A predicate to a viable whistleblower claim under the False Claims Act (FCA) is that the fraud charged not have been the subject of a prior "public disclosure." If the fraudulent conduct has been involved in an earlier and settled government audit and investigation, discussed and disclosed by those involved has there been a "public disclosure"? "No" answered the Sixth Circuit recently in US ex rel Whipple v Erlanger Medical Center.
Robert Whipple, the whistleblower, filed suit under the FCA charging that the hospital corporation had engaged in four types of fraud: (1) billing for inpatient care for patients that should have been billed on an outpatient or observation basis; (2) surcharges for observation services added to outpatient surgeries; (3) inpatient admissions of patients in order to bill for hemodialysis procedures not reimbursable if performed on an outpatient basis; and (4) carotid artery stenting procedures performed without authorization. Unknown to Whipple, the government had previously done an audit and investigation as to fraud related to inpatient admissions, and the hospital has paid back to the government for $477,140.42. Since the grounds for a FCA whistleblower claim require that there have been no prior "public disclosure" related to the fraud charged, the question before the Sixth Circuit was whether disclosures and discussions involved in this audit and investigation constituted a "public disclosure."
The investigation had started with an anonymous tip to a fraud hotline. The federal Department of Health and Human Services (DHHS) then referred it to a private contractor, AdvanceMed, to investigate. AdvanceMed identified four areas for further inquiry, asked for and received further information from Erlanger, which it reported on to DHHS. Erlanger hired Deloitte Financial Advisory Services as a consultant for the investigation. The matter was closed following payment.

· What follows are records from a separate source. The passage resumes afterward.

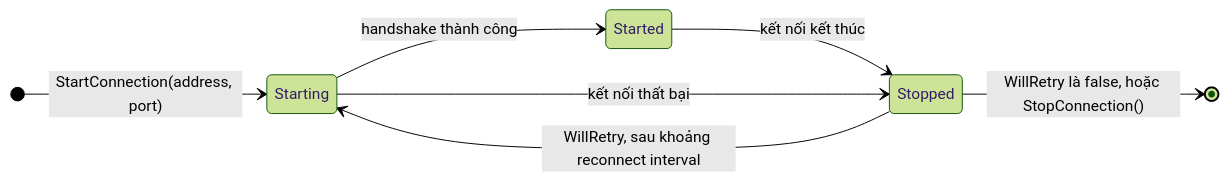
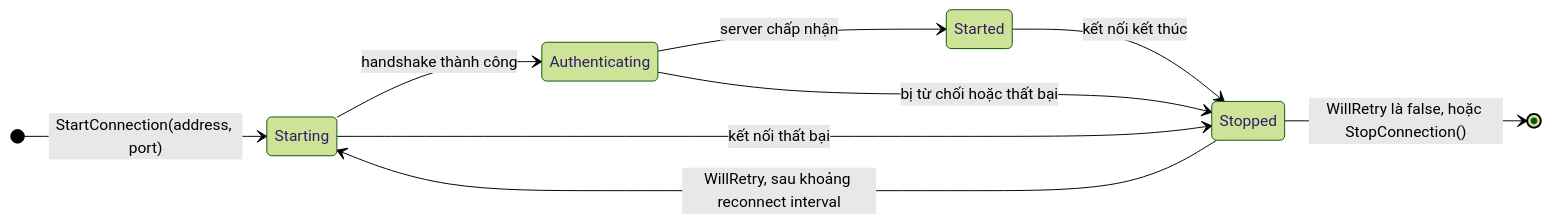
One commit to fomoxa/unity-docs changed the second of 4 diagrams in vi/concepts/lifecycle.md. Above: the diagram before and after it, drawn with Mermaid (forest theme). The commit also changed other lines of this file and 33 other files, not shown here.

````diff
--- a/vi/concepts/lifecycle.md
+++ b/vi/concepts/lifecycle.md
@@ -40,10 +41,12 @@
 ```mermaid
 stateDiagram-v2
     direction LR
     [*] --> Starting: StartConnection(address, port)
-    Starting --> Started: handshake thành công
+    Starting --> Authenticating: handshake thành công
+    Authenticating --> Started: server chấp nhận
     Started --> Stopped: kết nối kết thúc
     Starting --> Stopped: kết nối thất bại
+    Authenticating --> Stopped: bị từ chối hoặc thất bại
     Stopped --> Starting: WillRetry, sau khoảng reconnect interval
     Stopped --> [*]: WillRetry là false, hoặc StopConnection()
 ```
````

The Sixth Circuit rejected the two arguments made by Erlanger that a "public disclosure" occurred during the discussions and disclosures related to the audit and administrative investigation. First, the court joined every other circuit that has addressed the issue, except for the Seventh Circuit, and held that a "public disclosure" requires "some affirmative act of disclosure to the public outside the government. Therefore, Erlanger's disclosure of information to the government during the audit and investigation was not a "public disclosure."
Second, neither the disclosures to AdvanceMed by DHHS nor the disclosures by Erlanger to its consultant, Deloitte, constituted a "public disclosure." All of these disclosures, of course, remained confidential and unknown until disclosed in this litigation. Accordingly, none of them constituted a "public disclosure" either.